**TASK:** Reproduce each line from the records that holds "textContent".
---------- INPUT ----------
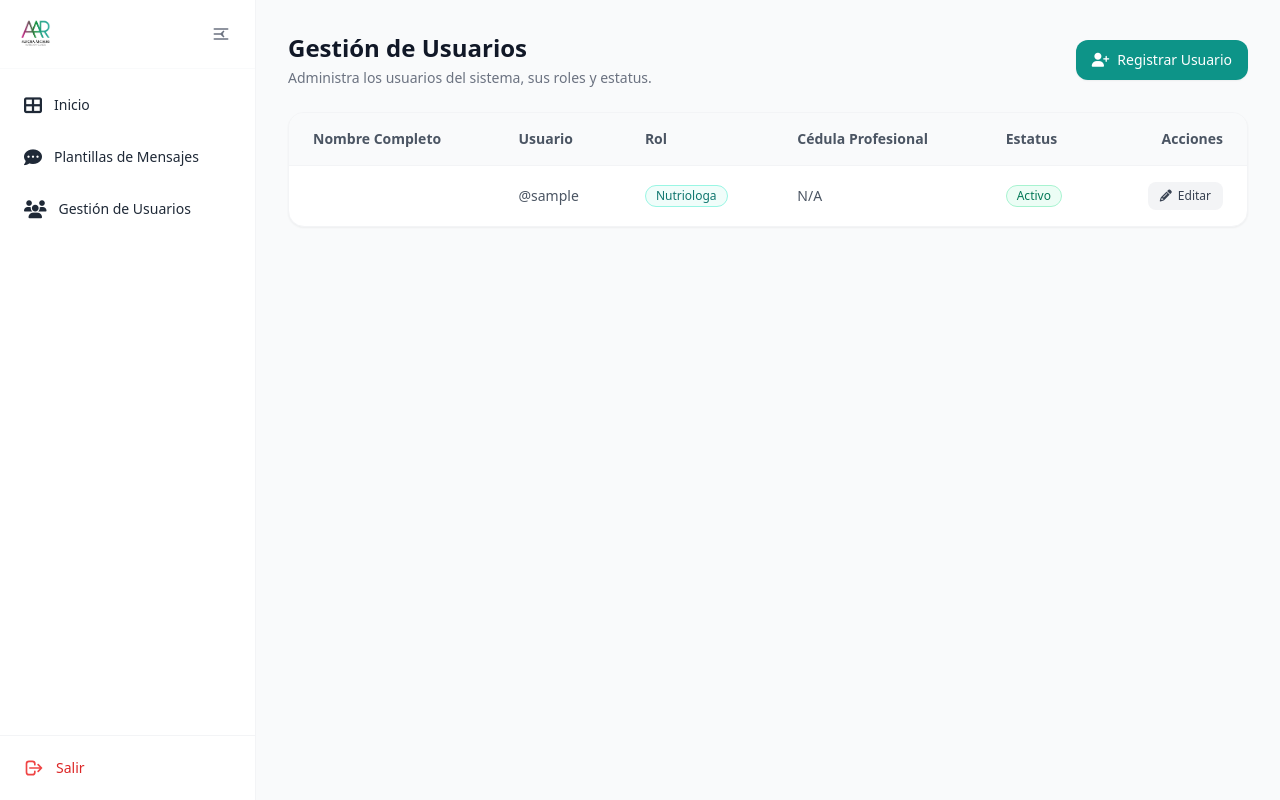
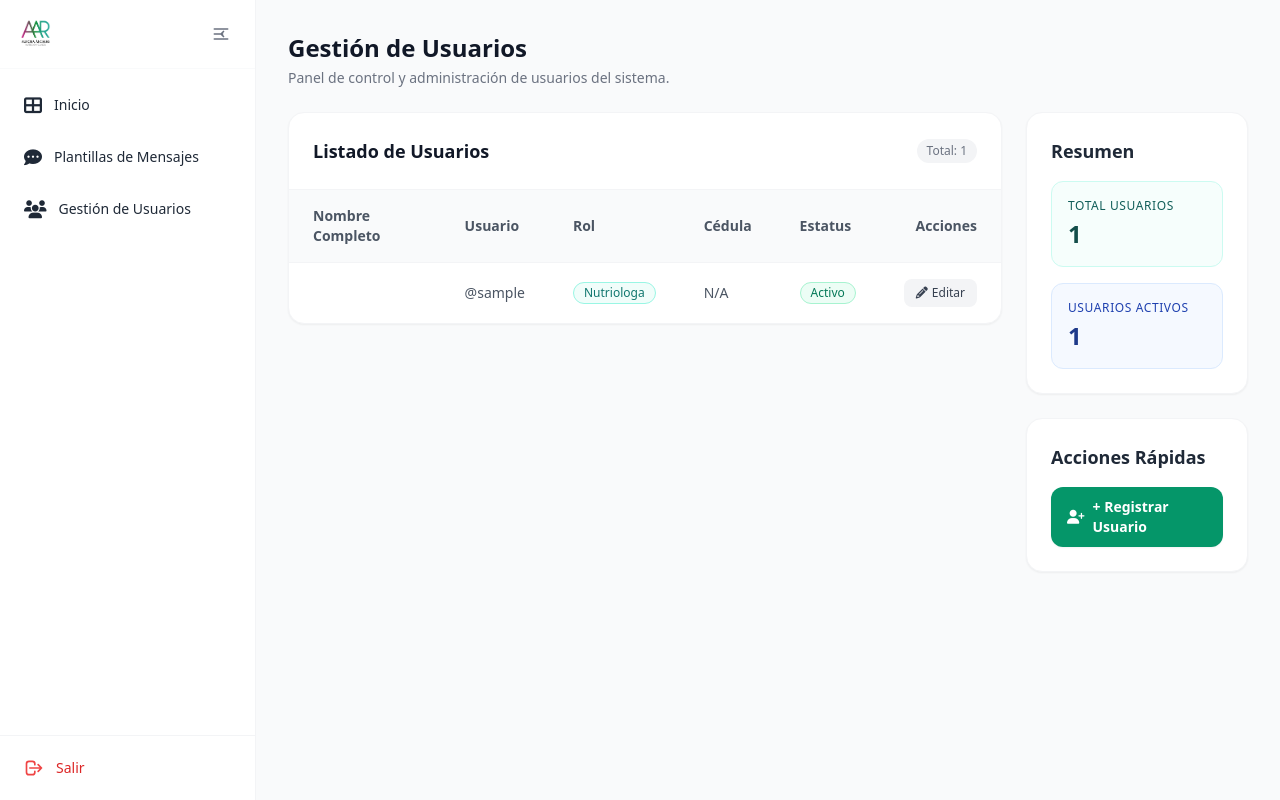
Before and after one commit to tbtkd/SGPN, a Flask app: page /usuarios in a window 1280 px wide. Run offline with Flask 3, Linux system fonts and the light colour scheme; the visitor is signed in with stand-in values (Sample User, id 1); data comes from the database, SQL or seed files in the repository; some libraries are stand-ins or nearby versions.

Commit message:
Refactor diseño de la tabla de usuarios: mejorar encabezado, agregar métricas y acciones rápidas; actualizar estilos y estructura.

```diff
--- a/app/templates/auth/lista_usuarios.html
+++ b/app/templates/auth/lista_usuarios.html
@@ -4,21 +4,22 @@
 
 {% block content %}
 <div class="space-y-6">
-    <!-- Encabezado -->
-    <div class="flex flex-col sm:flex-row sm:items-center sm:justify-between gap-4">
+    <!-- Encabezado Principal -->
     <div>
         <h1 class="text-2xl font-bold text-gray-900">Gestión de Usuarios</h1>
-            <p class="text-sm text-gray-500 mt-1">Administra los usuarios del sistema, sus roles y estatus.</p>
-        </div>
-        <div>
-            <a href="{{ url_for('auth.registrar_usuario') }}" class="inline-flex items-center gap-2 px-4 py-2.5 bg-teal-600 hover:bg-teal-700 text-white font-medium text-sm rounded-xl shadow-sm transition">
-                <i class="fas fa-user-plus"></i> Registrar Usuario
-            </a>
-        </div>
+        <p class="text-sm text-gray-500 mt-1">Panel de control y administración de usuarios del sistema.</p>
     </div>
 
-    <!-- Tabla -->
+    <!-- Layout Grid de 2 Columnas (Estilo Dashboard de Inicio) -->
+    <div class="grid grid-cols-1 lg:grid-cols-4 gap-6 items-start">
+
+        <!-- COLUMNA IZQUIERDA (Span 3): Tabla de Usuarios -->
+        <div class="lg:col-span-3 space-y-6">
             <div class="bg-white rounded-2xl shadow-sm border border-gray-100 overflow-hidden">
+                <div class="p-6 border-b border-gray-100 flex items-center justify-between">
+                    <h3 class="text-lg font-semibold text-gray-900">Listado de Usuarios</h3>
+                    <span class="text-xs font-medium text-gray-500 bg-gray-100 px-2.5 py-1 rounded-full">Total: {{ usuarios|length }}</span>
+                </div>
                 <div class="overflow-x-auto max-h-[600px] overflow-y-auto custom-scrollbar">
                     <table class="w-full text-left relative">
                         <thead class="bg-gray-50 border-b border-gray-100 sticky top-0 z-10">
@@ -26,7 +27,7 @@
                                 <th class="px-6 py-4 text-sm font-semibold text-gray-600">Nombre Completo</th>
                                 <th class="px-6 py-4 text-sm font-semibold text-gray-600">Usuario</th>
                                 <th class="px-6 py-4 text-sm font-semibold text-gray-600">Rol</th>
-                        <th class="px-6 py-4 text-sm font-semibold text-gray-600">Cédula Profesional</th>
+                                <th class="px-6 py-4 text-sm font-semibold text-gray-600">Cédula</th>
                                 <th class="px-6 py-4 text-sm font-semibold text-gray-600">Estatus</th>
                                 <th class="px-6 py-4 text-sm font-semibold text-gray-600 text-right">Acciones</th>
                             </tr>
@@ -45,17 +46,17 @@
                                 </td>
                                 <td class="px-6 py-4 text-sm text-gray-600">{{ u.cedula_profesional or 'N/A' }}</td>
                                 <td class="px-6 py-4 text-sm">
-                            <span id="status-badge-{{ u.id }}" class="inline-flex items-center px-2.5 py-0.5 rounded-full text-xs font-medium {% if u.status == 'activo' %}bg-emerald-50 text-emerald-700 border border-emerald-200{% else %}bg-slate-100 text-slate-600 border border-slate-200{% endif %} capitalize">
-                                {{ u.status if u.status else 'activo' }}
+                                    {% set estatus_actual = u.status if u.status else 'activo' %}
+                                    <span id="status-badge-{{ u.id }}" class="inline-flex items-center px-2.5 py-0.5 rounded-full text-xs font-medium {% if estatus_actual == 'activo' %}bg-emerald-50 text-emerald-700 border border-emerald-200{% else %}bg-slate-100 text-slate-600 border border-slate-200{% endif %} capitalize">
+                                        {{ estatus_actual }}
                                     </span>
                                 </td>
                                 <td class="px-6 py-4 text-sm text-right">
-                            <div class="flex items-center justify-end gap-3">
-                                <a href="{{ url_for('auth.editar_usuario', id=u.id) }}" class="inline-flex items-center gap-1.5 px-3 py-1.5 bg-gray-100 hover:bg-gray-200 text-gray-700 rounded-lg text-xs font-medium transition" title="Editar">
+                                    <div class="flex items-center justify-end gap-2">
+                                        <a href="{{ url_for('auth.editar_usuario', id=u.id) }}" class="inline-flex items-center gap-1 px-3 py-1.5 bg-gray-100 hover:bg-gray-200 text-gray-700 rounded-lg text-xs font-medium transition" title="Editar">
                                             <i class="fas fa-pencil-alt"></i> Editar
                                         </a>
                                         {% if u.id != current_user.id %}
-                            {% set estatus_actual = u.status if u.status else 'activo' %}
                                         <button onclick="cambiarEstatus('{{ u.id }}')" id="btn-status-{{ u.id }}" class="inline-flex items-center px-3 py-1.5 {% if estatus_actual == 'activo' %}bg-red-50 hover:bg-red-100 text-red-700{% else %}bg-emerald-50 hover:bg-emerald-100 text-emerald-700{% endif %} rounded-lg text-xs font-medium transition">
                                             {% if estatus_actual == 'activo' %}Inhabilitar{% else %}Habilitar{% endif %}
                                         </button>
@@ -71,6 +72,47 @@
                         </tbody>
                     </table>
                 </div>
+            </div>
+        </div>
+
+        <!-- COLUMNA DERECHA (Span 1): Panel de Control Lateral -->
+        <div class="lg:col-span-1 space-y-6">
+
+            <!-- Tarjeta 1: Resumen -->
+            <div class="bg-white p-6 rounded-2xl shadow-sm border border-gray-100 space-y-4">
+                <h2 class="text-lg font-semibold text-gray-800">Resumen</h2>
+
+                <!-- Métrica Total -->
+                <div class="bg-teal-50/60 border border-teal-100 p-4 rounded-xl">
+                    <span class="text-xs font-medium text-teal-800 uppercase tracking-wider block">Total Usuarios</span>
+                    <span class="text-2xl font-bold text-teal-900 mt-1 block">{{ usuarios|length }}</span>
+                </div>
+
+                <!-- Métrica Activos -->
+                {% set total_activos = namespace(count=0) %}
+                {% for u in usuarios %}
+                    {% if not u.status or u.status == 'activo' %}
+                        {% set total_activos.count = total_activos.count + 1 %}
+                    {% endif %}
+                {% endfor %}
+                <div class="bg-blue-50/60 border border-blue-100 p-4 rounded-xl">
+                    <span class="text-xs font-medium text-blue-800 uppercase tracking-wider block">Usuarios Activos</span>
+                    <span class="text-2xl font-bold text-blue-900 mt-1 block">{{ total_activos.count }}</span>
+                </div>
+            </div>
+
+            <!-- Tarjeta 2: Acciones Rápidas -->
+            <div class="bg-white p-6 rounded-2xl shadow-sm border border-gray-100 space-y-4">
+                <h2 class="text-lg font-semibold text-gray-800">Acciones Rápidas</h2>
+
+                <a href="{{ url_for('auth.registrar_usuario') }}" class="w-full py-2.5 px-4 bg-emerald-600 hover:bg-emerald-700 text-white font-semibold text-sm rounded-xl shadow-sm flex items-center justify-center gap-2 transition-colors">
+                    <i class="fas fa-user-plus"></i>
+                    <span>+ Registrar Usuario</span>
+                </a>
+            </div>
+
+        </div>
+
     </div>
 </div>
 
@@ -92,14 +134,14 @@ function cambiarEstatus(id) {
 
             if (data.nuevo_estado === 'activo') {
                 badge.className = 'inline-flex items-center px-2.5 py-0.5 rounded-full text-xs font-medium bg-emerald-50 text-emerald-700 border border-emerald-200 capitalize';
-                badge.textContent = 'Activo';
+                badge.textContent = 'activo';
                 if (btn) {
                     btn.className = 'inline-flex items-center px-3 py-1.5 bg-red-50 hover:bg-red-100 text-red-700 rounded-lg text-xs font-medium transition';
                     btn.textContent = 'Inhabilitar';
                 }
             } else {
                 badge.className = 'inline-flex items-center px-2.5 py-0.5 rounded-full text-xs font-medium bg-slate-100 text-slate-600 border border-slate-200 capitalize';
-                badge.textContent = 'Inactivo';
+                badge.textContent = 'inactivo';
                 if (btn) {
                     btn.className = 'inline-flex items-center px-3 py-1.5 bg-emerald-50 hover:bg-emerald-100 text-emerald-700 rounded-lg text-xs font-medium transition';
                     btn.textContent = 'Habilitar';
```
Lines whose indentation alone changed are shown as unchanged.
----------
**TASK ANSWER:**
-                badge.textContent = 'Activo';
+                badge.textContent = 'activo';
                     btn.textContent = 'Inhabilitar';
-                badge.textContent = 'Inactivo';
+                badge.textContent = 'inactivo';
                     btn.textContent = 'Habilitar';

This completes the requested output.